### Provided information

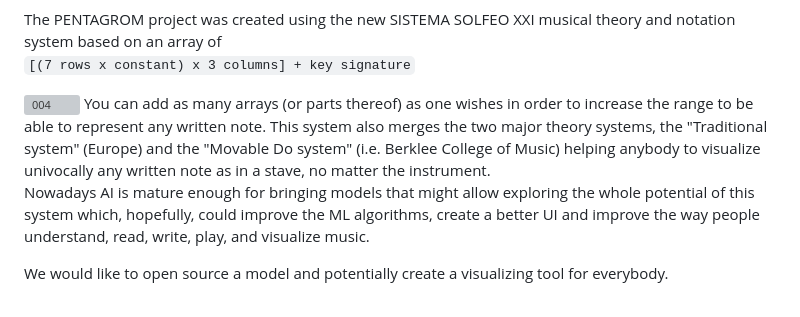
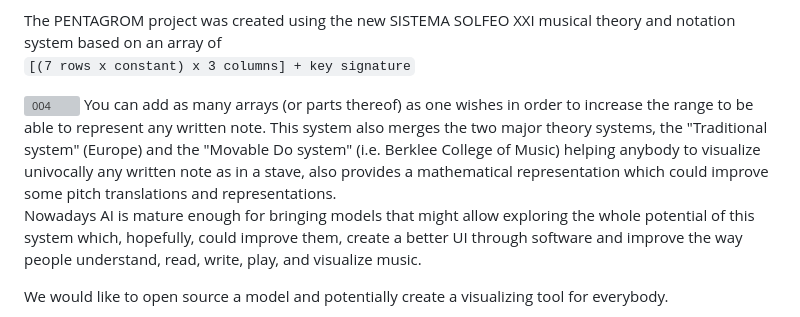
Before and after one commit to localaization/pentagrom, a Markdown page: README.md, the part around the change. Rendered like a GitHub page; grey boxes are pictures that could not be loaded.

```diff
--- a/README.md
+++ b/README.md
@@ -10,9 +10,9 @@ The PENTAGROM project was created using the new SISTEMA SOLFEO XXI musical theor
 
 <img width="344" alt="004" src="https://user-images.githubusercontent.com/1562701/220193613-18896c70-00c0-4397-a332-f274803309cd.png">
 You can add as many arrays (or parts thereof) as one wishes in order to increase the range to be able to represent any written note.
-This system also merges the two major theory systems, the "Traditional system" (Europe) and the "Movable Do system" (i.e. Berklee College of Music) helping anybody to visualize univocally any written note as in a stave, no matter the instrument.
+This system also merges the two major theory systems, the "Traditional system" (Europe) and the "Movable Do system" (i.e. Berklee College of Music) helping anybody to visualize univocally any written note as in a stave, also provides a mathematical representation which could improve some pitch translations and representations.
 
-Nowadays AI is mature enough for bringing models that might allow exploring the whole potential of this system which, hopefully, could improve the ML algorithms, create a better UI and improve the way people understand, read, write, play, and visualize music.
+Nowadays AI is mature enough for bringing models that might allow exploring the whole potential of this system which, hopefully, could improve them, create a better UI through software and improve the way people understand, read, write, play, and visualize music.
 
 We would like to open source a model and potentially create a visualizing tool for everybody.
 
```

### Exercise details
Which of the lines above hold the string "like"? Copy each one.

### Task output
Before and after one commit to localaization/pentagrom, a Markdown page: README.md, the part around the change. Rendered like a GitHub page; grey boxes are pictures that could not be loaded.
 We would like to open source a model and potentially create a visualizing tool for everybody.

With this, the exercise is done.